## Required action:
This exercise calls for an exact copy of the data below.

## Dataset excerpts:
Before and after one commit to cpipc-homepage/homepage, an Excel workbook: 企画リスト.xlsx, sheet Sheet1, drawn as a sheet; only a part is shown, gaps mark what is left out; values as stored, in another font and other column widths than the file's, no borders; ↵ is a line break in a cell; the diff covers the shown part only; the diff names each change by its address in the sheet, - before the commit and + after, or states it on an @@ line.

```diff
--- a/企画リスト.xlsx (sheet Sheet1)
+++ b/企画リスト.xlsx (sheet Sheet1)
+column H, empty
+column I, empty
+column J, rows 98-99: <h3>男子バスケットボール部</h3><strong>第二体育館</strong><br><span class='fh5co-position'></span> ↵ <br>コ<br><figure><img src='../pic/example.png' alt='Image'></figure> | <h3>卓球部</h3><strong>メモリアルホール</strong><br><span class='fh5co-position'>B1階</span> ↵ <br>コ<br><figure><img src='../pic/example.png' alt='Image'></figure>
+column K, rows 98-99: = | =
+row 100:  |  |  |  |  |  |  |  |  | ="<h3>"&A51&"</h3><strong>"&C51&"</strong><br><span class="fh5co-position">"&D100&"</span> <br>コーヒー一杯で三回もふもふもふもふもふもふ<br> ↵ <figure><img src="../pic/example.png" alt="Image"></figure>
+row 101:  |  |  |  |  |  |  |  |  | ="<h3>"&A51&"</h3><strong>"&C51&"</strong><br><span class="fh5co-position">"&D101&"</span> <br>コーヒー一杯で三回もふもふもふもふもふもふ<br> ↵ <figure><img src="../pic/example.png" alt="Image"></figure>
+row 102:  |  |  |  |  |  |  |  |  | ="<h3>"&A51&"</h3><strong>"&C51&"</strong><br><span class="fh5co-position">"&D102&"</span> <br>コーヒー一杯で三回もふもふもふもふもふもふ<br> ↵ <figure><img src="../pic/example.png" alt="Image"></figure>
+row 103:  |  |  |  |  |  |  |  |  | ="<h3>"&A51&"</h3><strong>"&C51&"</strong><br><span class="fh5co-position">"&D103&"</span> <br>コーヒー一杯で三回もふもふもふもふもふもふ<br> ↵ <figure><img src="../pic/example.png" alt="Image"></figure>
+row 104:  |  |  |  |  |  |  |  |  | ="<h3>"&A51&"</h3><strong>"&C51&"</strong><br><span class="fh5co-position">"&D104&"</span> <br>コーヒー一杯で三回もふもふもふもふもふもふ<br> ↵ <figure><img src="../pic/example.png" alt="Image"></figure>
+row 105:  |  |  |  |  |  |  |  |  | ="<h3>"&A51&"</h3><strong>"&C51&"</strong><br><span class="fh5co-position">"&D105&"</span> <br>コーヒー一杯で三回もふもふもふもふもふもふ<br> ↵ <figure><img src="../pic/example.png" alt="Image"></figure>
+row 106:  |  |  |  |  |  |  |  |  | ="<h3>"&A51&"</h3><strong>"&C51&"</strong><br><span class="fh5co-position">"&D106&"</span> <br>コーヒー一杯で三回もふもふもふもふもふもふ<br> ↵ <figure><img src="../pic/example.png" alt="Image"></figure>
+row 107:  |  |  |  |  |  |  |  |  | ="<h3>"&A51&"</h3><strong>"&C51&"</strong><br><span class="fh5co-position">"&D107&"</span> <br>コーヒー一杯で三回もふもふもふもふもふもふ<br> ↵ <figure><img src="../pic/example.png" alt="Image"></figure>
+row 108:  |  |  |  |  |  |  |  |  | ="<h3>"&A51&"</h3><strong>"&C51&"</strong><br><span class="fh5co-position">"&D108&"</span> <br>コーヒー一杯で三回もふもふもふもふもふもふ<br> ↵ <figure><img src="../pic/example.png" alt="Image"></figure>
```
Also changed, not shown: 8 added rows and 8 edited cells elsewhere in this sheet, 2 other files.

## Reply:
Before and after one commit to cpipc-homepage/homepage, an Excel workbook: 企画リスト.xlsx, sheet Sheet1, drawn as a sheet; only a part is shown, gaps mark what is left out; values as stored, in another font and other column widths than the file's, no borders; ↵ is a line break in a cell; the diff covers the shown part only; the diff names each change by its address in the sheet, - before the commit and + after, or states it on an @@ line.

```diff
--- a/企画リスト.xlsx (sheet Sheet1)
+++ b/企画リスト.xlsx (sheet Sheet1)
+column H, empty
+column I, empty
+column J, rows 98-99: <h3>男子バスケットボール部</h3><strong>第二体育館</strong><br><span class='fh5co-position'></span> ↵ <br>コ<br><figure><img src='../pic/example.png' alt='Image'></figure> | <h3>卓球部</h3><strong>メモリアルホール</strong><br><span class='fh5co-position'>B1階</span> ↵ <br>コ<br><figure><img src='../pic/example.png' alt='Image'></figure>
+column K, rows 98-99: = | =
+row 100:  |  |  |  |  |  |  |  |  | ="<h3>"&A51&"</h3><strong>"&C51&"</strong><br><span class="fh5co-position">"&D100&"</span> <br>コーヒー一杯で三回もふもふもふもふもふもふ<br> ↵ <figure><img src="../pic/example.png" alt="Image"></figure>
+row 101:  |  |  |  |  |  |  |  |  | ="<h3>"&A51&"</h3><strong>"&C51&"</strong><br><span class="fh5co-position">"&D101&"</span> <br>コーヒー一杯で三回もふもふもふもふもふもふ<br> ↵ <figure><img src="../pic/example.png" alt="Image"></figure>
+row 102:  |  |  |  |  |  |  |  |  | ="<h3>"&A51&"</h3><strong>"&C51&"</strong><br><span class="fh5co-position">"&D102&"</span> <br>コーヒー一杯で三回もふもふもふもふもふもふ<br> ↵ <figure><img src="../pic/example.png" alt="Image"></figure>
+row 103:  |  |  |  |  |  |  |  |  | ="<h3>"&A51&"</h3><strong>"&C51&"</strong><br><span class="fh5co-position">"&D103&"</span> <br>コーヒー一杯で三回もふもふもふもふもふもふ<br> ↵ <figure><img src="../pic/example.png" alt="Image"></figure>
+row 104:  |  |  |  |  |  |  |  |  | ="<h3>"&A51&"</h3><strong>"&C51&"</strong><br><span class="fh5co-position">"&D104&"</span> <br>コーヒー一杯で三回もふもふもふもふもふもふ<br> ↵ <figure><img src="../pic/example.png" alt="Image"></figure>
+row 105:  |  |  |  |  |  |  |  |  | ="<h3>"&A51&"</h3><strong>"&C51&"</strong><br><span class="fh5co-position">"&D105&"</span> <br>コーヒー一杯で三回もふもふもふもふもふもふ<br> ↵ <figure><img src="../pic/example.png" alt="Image"></figure>
+row 106:  |  |  |  |  |  |  |  |  | ="<h3>"&A51&"</h3><strong>"&C51&"</strong><br><span class="fh5co-position">"&D106&"</span> <br>コーヒー一杯で三回もふもふもふもふもふもふ<br> ↵ <figure><img src="../pic/example.png" alt="Image"></figure>
+row 107:  |  |  |  |  |  |  |  |  | ="<h3>"&A51&"</h3><strong>"&C51&"</strong><br><span class="fh5co-position">"&D107&"</span> <br>コーヒー一杯で三回もふもふもふもふもふもふ<br> ↵ <figure><img src="../pic/example.png" alt="Image"></figure>
+row 108:  |  |  |  |  |  |  |  |  | ="<h3>"&A51&"</h3><strong>"&C51&"</strong><br><span class="fh5co-position">"&D108&"</span> <br>コーヒー一杯で三回もふもふもふもふもふもふ<br> ↵ <figure><img src="../pic/example.png" alt="Image"></figure>
```
Also changed, not shown: 8 added rows and 8 edited cells elsewhere in this sheet, 2 other files.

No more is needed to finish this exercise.